At least until now. Prepare to be grossed out: Remember how we learned that plants can communicate with each other through fungus in the soil? Well, in a similar example of the utility of an often-overlooked material, robotics designers from the UK have now produced a robot whose expressions are controlled by mold. Slime mold.
Slime mold can move. The stuff tends to live in dark shady, wet areas like fallen logs and leaves, and by contracting its tube-like structure and propelling itself towards a food source, it can move at about 1 mm per hour. On top of that, slime mold is surprisingly clever. In 2000 Japanese researchers showed that slime mold can determine the shortest route through a maze, when searching for food. Even more amazing, it has an ability to "remember" where it has been even though it lacks a brain.
So what the heck does this have to do with robots? It starts with that movement capability. Klaus-Peter Zauner at the University of Southampton is a pioneer of connecting mold to a robot. After observing that slime mold shies away from light, Zauner grew the mold into a six-pointed star shape, on a six-pointed circuit, and connected it via computer to a six-legged robot. Each robot leg corresponded to one "arm" of the star-shaped mold. If light hit one of the mold's arms, then it moved away from the light, while at the same time controlled the movement of one of the robot's legs. In short, the robot scrambled away from light as an embodiment of the mold.
More recently Ella Gale, a post doc research at the University of The West of England, created a robot whose facial expressions move in sync with the movements of slime mold. She grew the mold on a series of electrodes. The mold would then either move toward a food source or shy away from light, and these movements would send specific electrical signals that were translated into sounds. Each sound corresponded to either happy or sad. A demo of this robot launched at the recent Living Machines conference a the Natural History Museum in London.
Hit the jump to see the video, if you dare....

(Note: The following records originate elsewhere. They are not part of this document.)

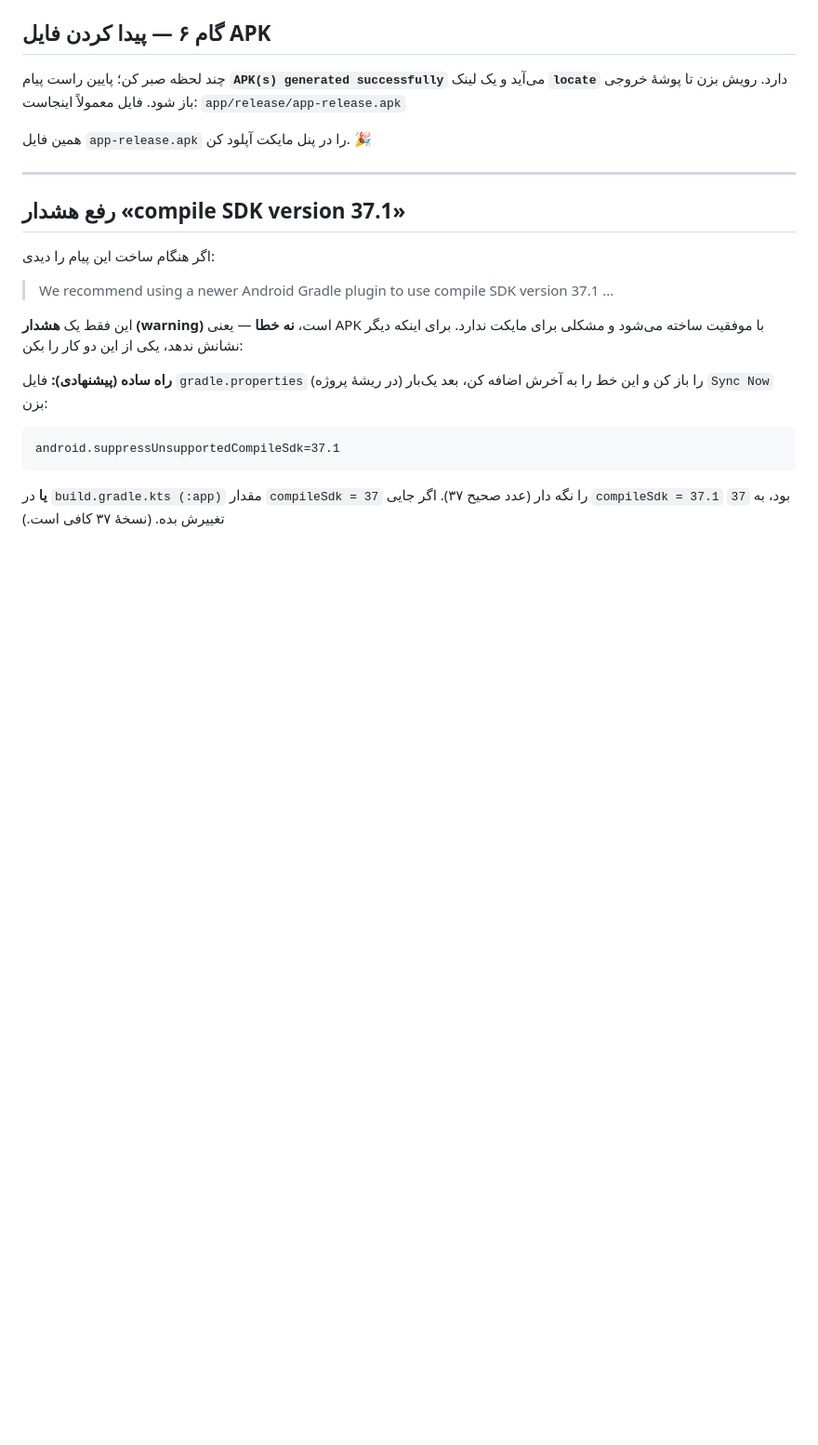
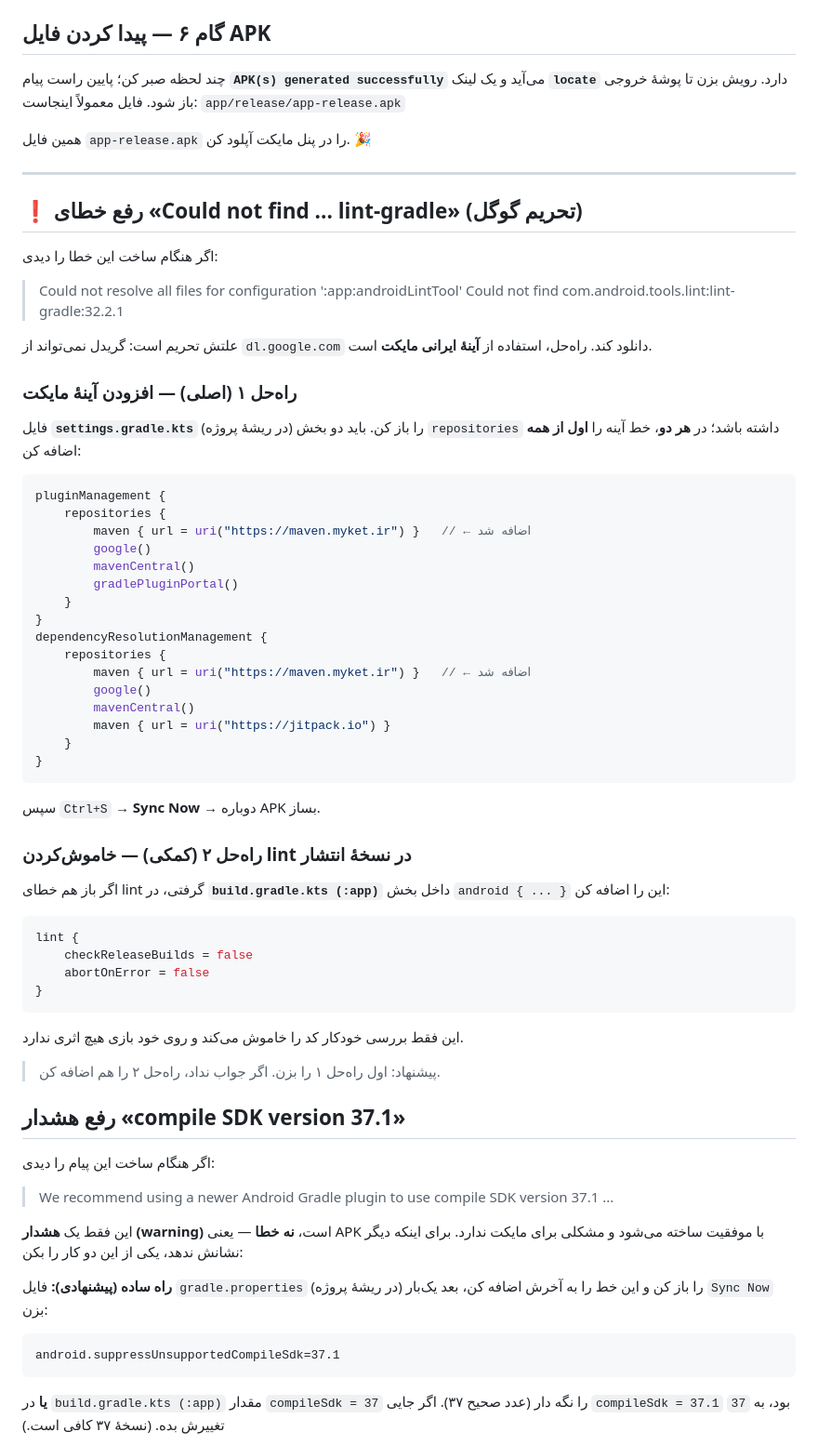
Before and after one commit to smahdi2razavi-code/Pasur11, a Markdown page: android-new-project/راهنمای-ساخت-APK-کلیددار.md, the part around the change. Shown at 93% size. Drawn GitHub-style; blank space fills up the shorter version.

Commit message:
افزودن راه‌حل خطای lint-gradle (تحریم گوگل) به راهنمای ساخت APK
خطای «Could not find com.android.tools.lint:lint-gradle» به‌خاطر عدم دسترسی
IP ایران به dl.google.com است؛ راه‌حل اصلی افزودن آینهٔ maven.myket.ir در هر دو
بخش repositories فایل settings.gradle.kts و راه‌حل کمکی خاموش‌کردن lint در
نسخهٔ انتشار مستند شد.

Co-Authored-By: Claude Opus 4.8 <noreply@anthropic.com>
Claude-Session: https://claude.ai/code/session_01JmMMSfTrLagazDiyPktYBK

````diff
--- a/android-new-project/راهنمای-ساخت-APK-کلیددار.md
+++ b/android-new-project/راهنمای-ساخت-APK-کلیددار.md
@@ -45,6 +45,51 @@
 
 ---
 
+## ❗ رفع خطای «Could not find ... lint-gradle» (تحریم گوگل)
+اگر هنگام ساخت این خطا را دیدی:
+> Could not resolve all files for configuration ':app:androidLintTool'
+> Could not find com.android.tools.lint:lint-gradle:32.2.1
+
+علتش تحریم است: گریدل نمی‌تواند از `dl.google.com` دانلود کند. راه‌حل، استفاده از
+**آینهٔ ایرانی مایکت** است.
+
+### راه‌حل ۱ (اصلی) — افزودن آینهٔ مایکت
+فایل **`settings.gradle.kts`** (در ریشهٔ پروژه) را باز کن. باید دو بخش
+`repositories` داشته باشد؛ در **هر دو**، خط آینه را **اول از همه** اضافه کن:
+
+```kotlin
+pluginManagement {
+    repositories {
+        maven { url = uri("https://maven.myket.ir") }   // ← اضافه شد
+        google()
+        mavenCentral()
+        gradlePluginPortal()
+    }
+}
+dependencyResolutionManagement {
+    repositories {
+        maven { url = uri("https://maven.myket.ir") }   // ← اضافه شد
+        google()
+        mavenCentral()
+        maven { url = uri("https://jitpack.io") }
+    }
+}
+```
+سپس `Ctrl+S` → **Sync Now** → دوباره APK بساز.
+
+### راه‌حل ۲ (کمکی) — خاموش‌کردن lint در نسخهٔ انتشار
+اگر باز هم خطای lint گرفتی، در **`build.gradle.kts (:app)`** داخل بخش
+`android { ... }` این را اضافه کن:
+```kotlin
+lint {
+    checkReleaseBuilds = false
+    abortOnError = false
+}
+```
+این فقط بررسی خودکار کد را خاموش می‌کند و روی خود بازی هیچ اثری ندارد.
+
+> پیشنهاد: اول راه‌حل ۱ را بزن. اگر جواب نداد، راه‌حل ۲ را هم اضافه کن.
+
 ## رفع هشدار «compile SDK version 37.1»
 اگر هنگام ساخت این پیام را دیدی:
 > We recommend using a newer Android Gradle plugin to use compile SDK version 37.1 ...
````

Creepy, isn't it? ("The creators obviously hate falling asleep and feeling good," one YouTube commenter chimes in.) But Uncanny Valley aside, using robots as an amplifier for mold provides some pretty creative inspiration for what other living organisms can offer in terms of physical design.